I know this is probably the most basic question imaginable, and you've possibly answered it before, but is there any reason why the WWE always has their PPVs on a Sunday night? Living in the UK, it makes them almost impossible to watch live, as generally they start at 1am and I'll have work the next morning. Have they ever tried Saturday night, or is there a specific rationale as to why they don't?
Sunday is the best night.
Monday is Raw. Tuesday is for taping Smackdown. Wednesday is the middle of the work week. Thursday is (basically) the same as Wednesday (work week). Then Friday airs Smackdown. Saturday is the night where most people go out, party, see a movie, etc. That leaves Sunday - the day of rest. Regardless of the time difference in the UK (or any other country), WWE focuses its business on the United States. Monday through Friday is not ideal due to everybody's different schedules. Saturday works for the UFC and boxing, so that night does have its paying customers out there. I think Sunday has proven to be their best choice over the years for WWE. On rare occasions during the past 30 years, there has been pay-per-view events held on different nights, but more often that not, it always goes back to Sunday.
I Ask YOU!
After some experimenting and tinkering with this concept for a few weeks, it is time unveil my newest feature. Don't try to hide your excitement. I know everyone is jumping for joy as we speak. Don't lie, you are pumped! Basically, the idea is self-explanatory. The email is posted, and YOU answer below in the comment section. This week, Mr. Watson wants to know about a popular wrestler in the 1990's.
Why did Tatanka never get a big push? I thought for sure he would beat Shawn Michaels at WrestleMania 9 and win the Intercontinental title, but he turned heel on Luger for no reason and became nothing much really.
How about it? I ask you - what happened to Tatanka?

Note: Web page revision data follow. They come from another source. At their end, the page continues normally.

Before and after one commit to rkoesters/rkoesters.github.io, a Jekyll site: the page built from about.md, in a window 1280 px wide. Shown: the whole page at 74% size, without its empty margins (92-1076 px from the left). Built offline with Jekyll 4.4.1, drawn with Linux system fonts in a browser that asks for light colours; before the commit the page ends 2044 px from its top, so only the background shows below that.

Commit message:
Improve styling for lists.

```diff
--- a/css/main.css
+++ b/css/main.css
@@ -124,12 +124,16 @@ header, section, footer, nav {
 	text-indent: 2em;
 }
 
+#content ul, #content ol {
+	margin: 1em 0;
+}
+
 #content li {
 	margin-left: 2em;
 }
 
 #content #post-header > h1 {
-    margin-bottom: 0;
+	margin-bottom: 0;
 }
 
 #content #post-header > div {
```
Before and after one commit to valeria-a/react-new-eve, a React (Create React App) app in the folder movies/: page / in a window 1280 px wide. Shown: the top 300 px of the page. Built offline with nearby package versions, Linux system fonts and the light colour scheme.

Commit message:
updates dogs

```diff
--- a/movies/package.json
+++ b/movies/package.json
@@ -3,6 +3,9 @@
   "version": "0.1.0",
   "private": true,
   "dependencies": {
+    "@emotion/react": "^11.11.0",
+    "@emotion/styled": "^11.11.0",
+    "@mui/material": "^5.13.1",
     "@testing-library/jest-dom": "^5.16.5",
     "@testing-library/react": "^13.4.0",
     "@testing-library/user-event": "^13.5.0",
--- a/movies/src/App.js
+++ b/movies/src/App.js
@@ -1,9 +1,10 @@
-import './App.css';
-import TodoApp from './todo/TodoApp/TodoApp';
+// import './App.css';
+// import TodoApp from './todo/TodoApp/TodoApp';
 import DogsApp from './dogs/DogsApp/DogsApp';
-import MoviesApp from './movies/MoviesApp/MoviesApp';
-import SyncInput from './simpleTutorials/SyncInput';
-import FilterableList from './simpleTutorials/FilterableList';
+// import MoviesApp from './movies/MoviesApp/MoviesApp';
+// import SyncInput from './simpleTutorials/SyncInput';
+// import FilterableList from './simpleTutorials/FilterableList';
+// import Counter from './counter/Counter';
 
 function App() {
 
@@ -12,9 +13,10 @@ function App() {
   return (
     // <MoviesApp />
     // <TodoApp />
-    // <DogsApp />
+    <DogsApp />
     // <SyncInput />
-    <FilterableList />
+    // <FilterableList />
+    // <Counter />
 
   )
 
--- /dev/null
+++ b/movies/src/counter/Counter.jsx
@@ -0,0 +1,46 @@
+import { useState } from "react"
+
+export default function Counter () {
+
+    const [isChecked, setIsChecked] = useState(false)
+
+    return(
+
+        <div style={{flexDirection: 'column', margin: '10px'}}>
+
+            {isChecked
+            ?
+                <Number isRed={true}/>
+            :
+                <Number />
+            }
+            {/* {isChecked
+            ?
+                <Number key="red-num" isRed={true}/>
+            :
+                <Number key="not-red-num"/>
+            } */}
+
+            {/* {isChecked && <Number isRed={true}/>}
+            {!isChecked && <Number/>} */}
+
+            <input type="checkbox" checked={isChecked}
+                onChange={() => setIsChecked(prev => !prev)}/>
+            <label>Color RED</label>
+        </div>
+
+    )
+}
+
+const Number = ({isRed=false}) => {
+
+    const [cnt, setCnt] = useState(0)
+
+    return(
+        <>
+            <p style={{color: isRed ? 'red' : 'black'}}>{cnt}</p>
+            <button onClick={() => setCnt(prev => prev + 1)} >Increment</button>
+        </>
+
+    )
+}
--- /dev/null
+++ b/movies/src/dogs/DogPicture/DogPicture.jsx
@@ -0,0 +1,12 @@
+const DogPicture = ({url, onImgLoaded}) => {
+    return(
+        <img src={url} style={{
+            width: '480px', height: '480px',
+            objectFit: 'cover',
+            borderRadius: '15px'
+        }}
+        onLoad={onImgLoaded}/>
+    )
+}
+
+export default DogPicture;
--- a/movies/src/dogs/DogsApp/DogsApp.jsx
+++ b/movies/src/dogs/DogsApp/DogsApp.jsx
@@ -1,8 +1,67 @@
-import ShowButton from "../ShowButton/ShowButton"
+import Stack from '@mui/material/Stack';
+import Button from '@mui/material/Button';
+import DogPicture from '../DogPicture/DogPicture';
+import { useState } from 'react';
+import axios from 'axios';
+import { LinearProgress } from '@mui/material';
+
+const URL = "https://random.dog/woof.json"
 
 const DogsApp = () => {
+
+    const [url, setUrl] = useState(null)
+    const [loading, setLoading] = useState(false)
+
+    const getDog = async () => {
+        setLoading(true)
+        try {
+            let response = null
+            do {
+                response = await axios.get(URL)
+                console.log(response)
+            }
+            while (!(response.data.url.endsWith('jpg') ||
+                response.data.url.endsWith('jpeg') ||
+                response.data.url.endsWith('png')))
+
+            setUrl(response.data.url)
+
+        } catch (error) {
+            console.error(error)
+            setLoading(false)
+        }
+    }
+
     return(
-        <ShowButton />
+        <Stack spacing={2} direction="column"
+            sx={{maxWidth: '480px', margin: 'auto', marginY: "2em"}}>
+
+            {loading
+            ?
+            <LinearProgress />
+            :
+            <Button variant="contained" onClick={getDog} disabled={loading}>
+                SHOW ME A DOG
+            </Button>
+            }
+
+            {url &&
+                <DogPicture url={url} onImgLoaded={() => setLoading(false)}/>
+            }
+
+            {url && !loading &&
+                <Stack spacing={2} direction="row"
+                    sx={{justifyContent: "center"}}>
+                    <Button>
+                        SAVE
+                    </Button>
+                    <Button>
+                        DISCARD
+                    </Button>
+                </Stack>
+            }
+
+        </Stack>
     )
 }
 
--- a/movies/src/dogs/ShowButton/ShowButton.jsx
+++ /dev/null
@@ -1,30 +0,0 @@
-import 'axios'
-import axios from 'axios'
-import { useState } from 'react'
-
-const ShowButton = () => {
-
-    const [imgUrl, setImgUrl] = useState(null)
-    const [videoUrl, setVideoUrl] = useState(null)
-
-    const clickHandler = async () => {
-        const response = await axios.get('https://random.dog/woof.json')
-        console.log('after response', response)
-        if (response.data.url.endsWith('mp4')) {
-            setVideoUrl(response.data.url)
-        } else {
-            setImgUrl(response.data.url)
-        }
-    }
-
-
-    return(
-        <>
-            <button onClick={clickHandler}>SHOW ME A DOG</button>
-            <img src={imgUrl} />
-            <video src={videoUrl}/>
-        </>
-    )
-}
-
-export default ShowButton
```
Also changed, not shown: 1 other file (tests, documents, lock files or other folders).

Yes! My readers came through. This concept may be on its last legs but will stick around a little bit longer.
The best topic came from Phil! Everybody thank him.
Phil Milkfish (@Phil_Milkfish) Why doesn't WWE keep taping matches during commercial breaks? They could use the footage when releasing DVDs, right? #Ask411
Technically, WWE is always recording. They have so many cameras at the arena each week. Just because USA Network needs a commercial break, with Michael Cole getting the cue from the headsets, that does not mean all of the camera guys sit down at ringside and rest for two minutes. The show is still going on. That is how you see the "During the commercial break" highlight or big move when they come back. WWE is still taping footage. There have been attempts to explore this avenue before with the WWE App or different features on their official website. For me personally, I do not use Tout, the WWE App or any of those extra bits. If I miss two minutes of a match during commercial (when the performers are usually playing it safe anyways), it is no sweat off my back.
My Darn Opinion
From September-December, WWE Raw is going get annihilated in the television ratings. It happens every year and will in 2013 as well. Yet, every year, fans flip out over the low numbers, go wild over the 'booking' team, call for major changes, question long-term future of WWE, blah blah blah. Same old song and dance! Yet, every year, January rolls around, and viewership goes right back up! Just last year, I remember MULTIPLE weeks of Raw to close 2012 with some unreal low ratings. Come January, Raw was topping 5 million viewers - much higher than usual.
In other words, I deliver a fair warning for everybody to just relax.
The ratings are going to tank next Monday night against the NFL. From there, it is going to be an ugly three month stretch of time. Not having John Cena and Sheamus, while experimenting with some of the 'new' guys will only muddy the waters more. Smackdown likely will not be altered too much. Raw, on the other hand, will feel the wrath of football and see it in the ratings. Just remember that January is coming (when NFL Monday Night Football ends). The Road to WrestleMania is inevitably on the schedule Therefore, when the numbers come out every Tuesday afternoon, just keep a level head.
Things will be okay.
Now, let's get some "ME!" plugs out there for all of you...